▸ **The problem**: Go over the entries below line by line, copying each one that contains the word "Yolo".

[Change detection data]
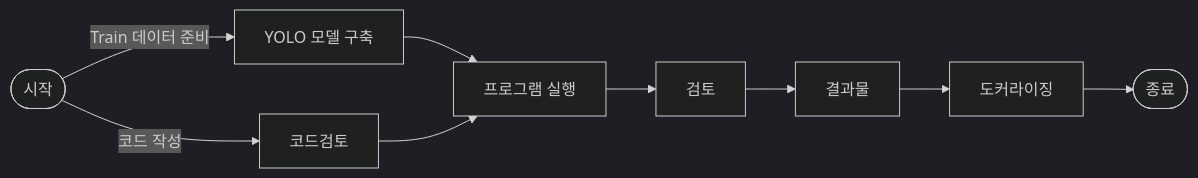
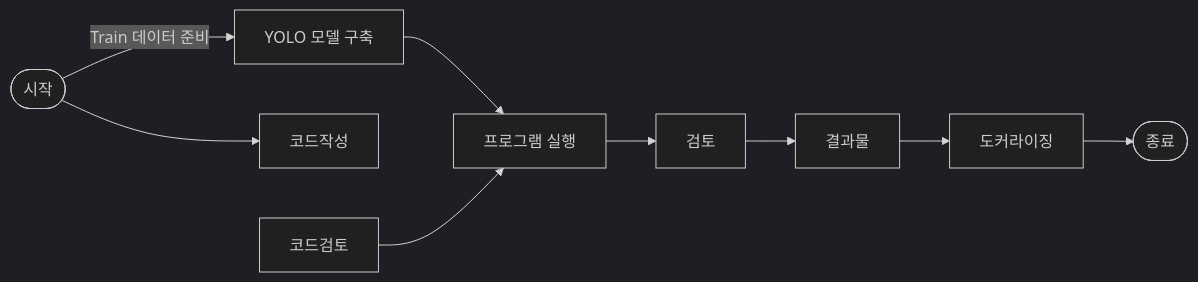
One commit to gamdumdum/my-project changed the first of 2 diagrams in README.md. Above: the diagram before and after it, drawn with Mermaid (dark theme). The commit also changed other lines of this file, not shown here.

````diff
--- a/README.md
+++ b/README.md
@@ -2,17 +2,17 @@
 ```mermaid
 flowchart LR
     시작([시작])
     시작 -->|Train 데이터 준비| Yolo[YOLO 모델 구축]
-    시작 -->|코드 작성| 코드검토[코드검토]
+    시작 --> 코드[코드작성]
 
     Yolo --> 실행[프로그램 실행]
     코드검토 --> 실행
 
     실행 --> 검토[검토]
     검토 --> 결과[결과물]
 
 
     결과 --> 도커[도커라이징]
     도커 --> 종료([종료])
 
 ```
````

▸ **Completed task**:
     시작 -->|Train 데이터 준비| Yolo[YOLO 모델 구축]
     Yolo --> 실행[프로그램 실행]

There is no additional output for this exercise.